Personal training caters perfectly to an overall obsession with physical and mental improvement and gives a chance to really make a difference for people on a personal level
What I can say is that being serious about health and fitness is the bare minimum for getting involved and not a qualification in of itself. A lot of guys with defined abs and a 250-pound bench press have no business coaching a 45-year old sedentary female coming off of knee rehab.
That being said, personal training and group exercise coaching have been my favorite gig so far and the second most lucrative BJJ Hustle I have engaged in.
- Can be very lucrative
- Fits in well with an interest in athletics and physical improvement
- It takes time to build clientele
- Requires lots of “people skills”
- Often requires skills in sales
- Hours can be inconsistent
5) Coaching Jiu-Jitsu
For many jiu-jitsu junkies, the first interaction with their coach may be one of their most formative BJJ experiences. Many BJJ players dream of coaching jiu-jitsu one day. Whether owning their own school or coaching kid’s classes under an established blackbelt, many passionate coaches will say that coaching is one of the hardest but most rewarding things they do.
There is a strong case that coaching the Gentle Art may be the best BJJ Hustle out there
Because I do not have direct experience coaching, much less being a self-employed coach, I cannot give a list of pros and cons from personal experience. What I can say is that from what I hear making money off BJJ requires a serious commitment to the game, and will likely require many years of training invested before you will (or should) be taken seriously as a BJJ instructor. Nevertheless, there is a strong case that coaching the Gentle Art may be the best BJJ Hustle out there.

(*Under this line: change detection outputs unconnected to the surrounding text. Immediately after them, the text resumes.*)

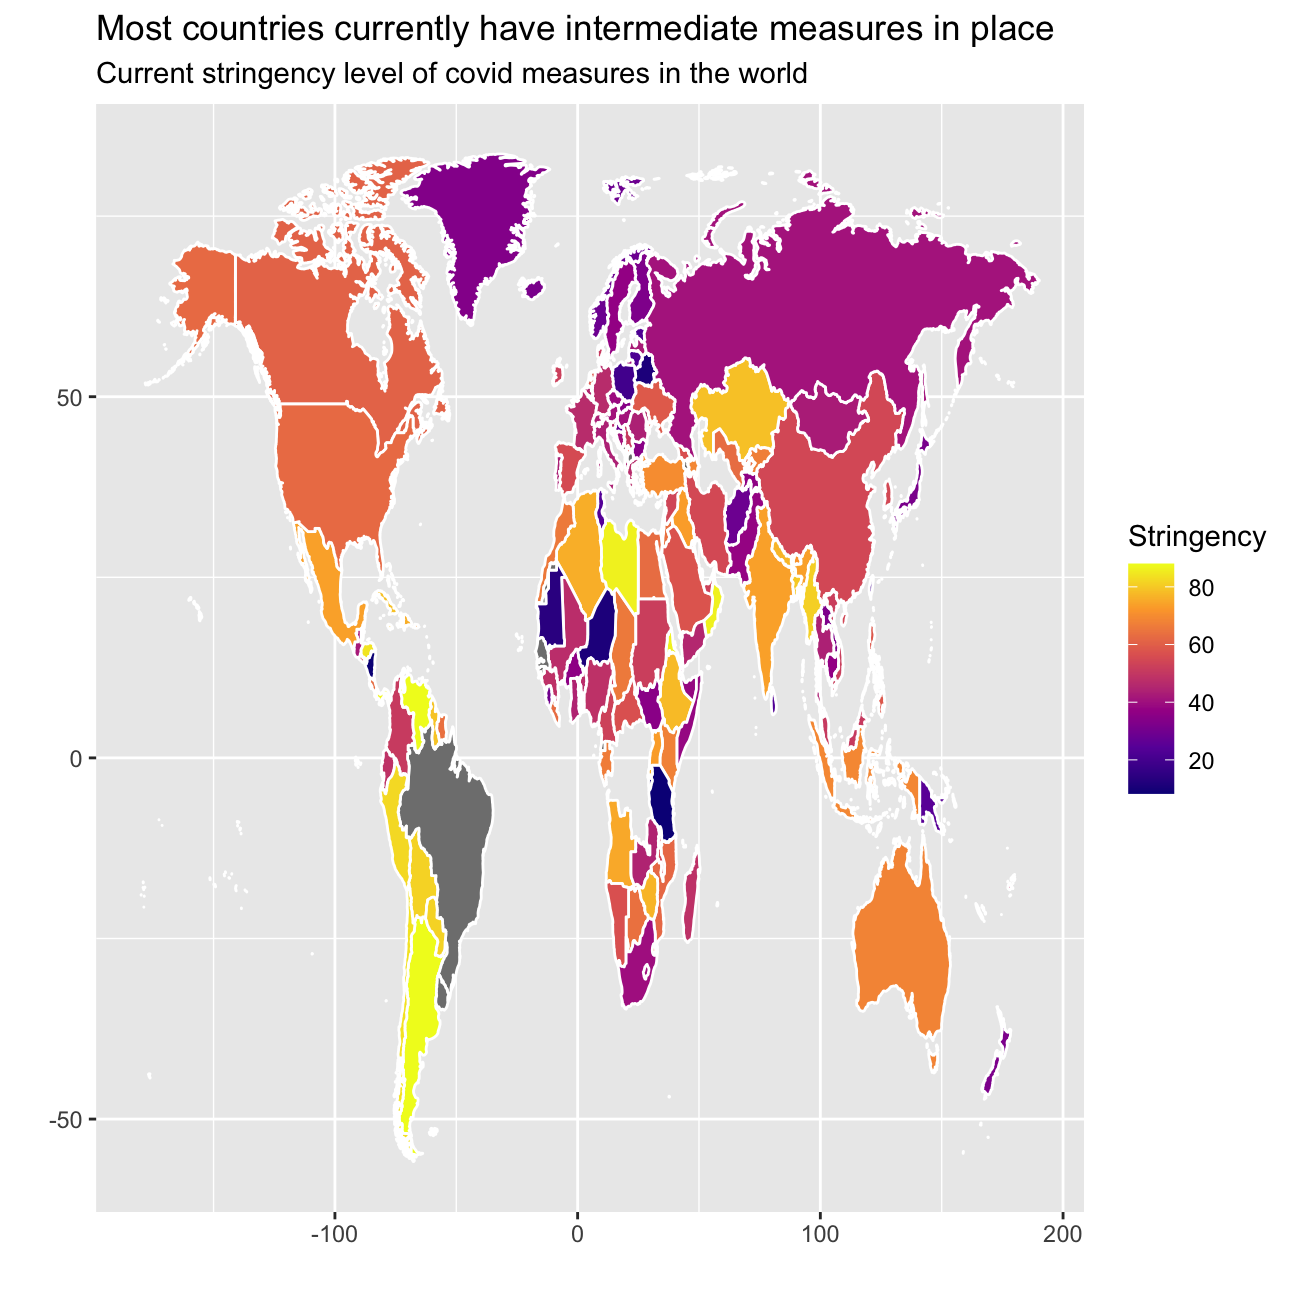
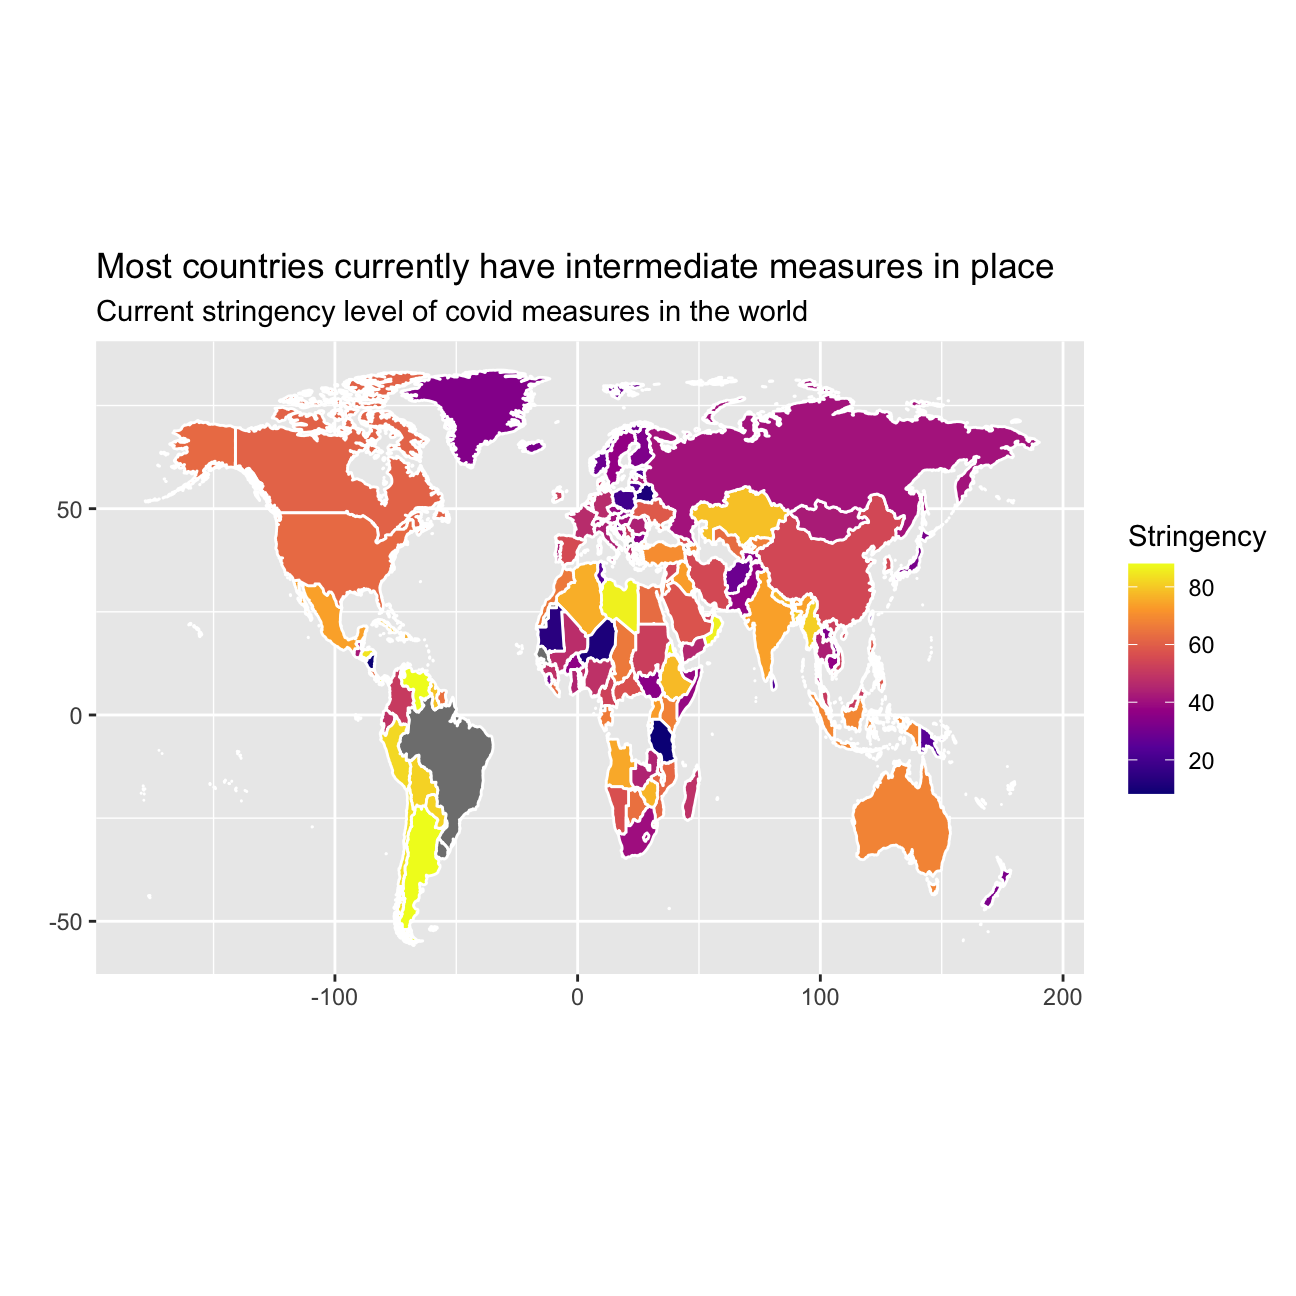
Change format of map

diff --git a/content/projects/project1.html b/content/projects/project1.html
@@ -1056,6 +1056,7 @@ ggplot(covid_measures_map, aes(map_id = region, fill = Stringency))+
   
 #add labels
   labs(title= &quot;Most countries currently have intermediate measures in place&quot;,subtitle = &quot;Current stringency level of covid measures in the world&quot;, x=&quot;&quot;,y=&quot;&quot;)+
+  coord_fixed(ratio = 1.7)+
   NULL</code></pre>
 <p><img src="/projects/project1_files/figure-html/unnamed-chunk-13-1.png" width="648" style="display: block; margin: auto;" /></p>
 </div>

diff --git a/public/projects/project1/index.html b/public/projects/project1/index.html
@@ -1123,6 +1123,7 @@ ggplot(covid_measures_map, aes(map_id = region, fill = Stringency))+
   
 #add labels
   labs(title= &quot;Most countries currently have intermediate measures in place&quot;,subtitle = &quot;Current stringency level of covid measures in the world&quot;, x=&quot;&quot;,y=&quot;&quot;)+
+  coord_fixed(ratio = 1.7)+
   NULL</code></pre>
 <p><img src="/projects/project1_files/figure-html/unnamed-chunk-13-1.png" width="648" style="display: block; margin: auto;" /></p>
 </div>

There it is, a list of 5 BJJ Hustles that can help fund your grappling habit. All the commentary is from personal experience, your mileage may vary.
Good luck and get hustlin’.